If we humans learned from our mistakes, we’d be geniuses by now.
Learning to ride a bike is easy, and your muscles never let you forget it. So why is figuring life out so hard? Jane McGonigal talked about this in a session I saw once about the difference between games and life, and if I remember correctly, it all comes down to feedback.
When we work on a puzzle, we know when we’ve won and when a piece fits. It’s obvious. When we exercise, we know we’re getting stronger because we can lift more weight or go longer without rest. This isn’t as obvious, but you can still tell you’re making progress over time.
Most of us can learn to win at Monopoly but these very same people can’t stop making the same mistakes in life. I can’t help but ask why. It’s crazy. It has to stop.
We have an open-source model for computers (Linux, etc).
We have an open-source model for fitness (Crossfit).
We need an open-source model for happiness. It seems obvious, doesn’t it?
The Tetrapharmakos is the closest thing I came up with so far. Epicurus came up with it in the 3rd century BC.
- DON’T FEAR GOD
- DON’T WORRY ABOUT DEATH
- WHAT IS GOOD IS EASY TO GET, AND
- WHAT IS TERRIBLE IS EASY TO ENDURE.
Seems simple, right? Let’s start there.
Can you improve on what’s above? Do you have anything to add or append? You don’t have to do it in an elegant way, you just have to contribute a little, and then someone else will contribute below you. Ok?
I’m trying to think of a real way for something like this to be real. I can’t believe it’s not possible. It doesn’t make sense.

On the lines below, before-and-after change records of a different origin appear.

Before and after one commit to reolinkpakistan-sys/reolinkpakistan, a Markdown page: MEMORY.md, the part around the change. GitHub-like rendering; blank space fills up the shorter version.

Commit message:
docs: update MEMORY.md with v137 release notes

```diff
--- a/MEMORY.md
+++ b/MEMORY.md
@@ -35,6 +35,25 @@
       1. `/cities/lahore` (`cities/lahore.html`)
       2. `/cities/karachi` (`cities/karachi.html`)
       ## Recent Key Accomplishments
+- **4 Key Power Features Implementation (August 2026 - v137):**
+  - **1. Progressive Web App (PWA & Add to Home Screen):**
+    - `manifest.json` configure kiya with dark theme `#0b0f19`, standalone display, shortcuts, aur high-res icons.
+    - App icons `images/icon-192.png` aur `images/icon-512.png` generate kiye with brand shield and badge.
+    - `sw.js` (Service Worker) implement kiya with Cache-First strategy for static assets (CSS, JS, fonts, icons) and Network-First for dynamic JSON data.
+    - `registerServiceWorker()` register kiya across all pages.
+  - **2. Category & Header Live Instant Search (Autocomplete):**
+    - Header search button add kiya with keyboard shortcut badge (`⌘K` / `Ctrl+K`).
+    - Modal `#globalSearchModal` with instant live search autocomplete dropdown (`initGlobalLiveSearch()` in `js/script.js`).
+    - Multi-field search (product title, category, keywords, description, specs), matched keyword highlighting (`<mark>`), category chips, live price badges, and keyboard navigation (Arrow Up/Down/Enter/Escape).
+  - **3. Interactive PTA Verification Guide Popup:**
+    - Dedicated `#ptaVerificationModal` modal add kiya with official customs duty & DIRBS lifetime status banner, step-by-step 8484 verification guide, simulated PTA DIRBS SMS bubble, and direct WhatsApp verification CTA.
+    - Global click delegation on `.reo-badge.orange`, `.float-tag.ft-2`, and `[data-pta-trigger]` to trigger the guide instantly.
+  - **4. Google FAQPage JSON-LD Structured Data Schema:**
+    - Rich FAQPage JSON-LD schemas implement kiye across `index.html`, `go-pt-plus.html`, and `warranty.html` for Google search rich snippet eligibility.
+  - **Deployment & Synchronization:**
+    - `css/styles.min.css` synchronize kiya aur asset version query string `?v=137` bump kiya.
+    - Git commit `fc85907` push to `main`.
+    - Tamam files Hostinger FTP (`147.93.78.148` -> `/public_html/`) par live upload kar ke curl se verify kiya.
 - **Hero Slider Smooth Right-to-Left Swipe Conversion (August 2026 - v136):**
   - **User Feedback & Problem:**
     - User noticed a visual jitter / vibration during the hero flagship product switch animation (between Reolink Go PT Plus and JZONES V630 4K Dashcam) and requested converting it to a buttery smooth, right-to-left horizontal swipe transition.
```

We have access to more information, and better collaboration tools, than we ever have in the entire history of mankind. Let’s use them.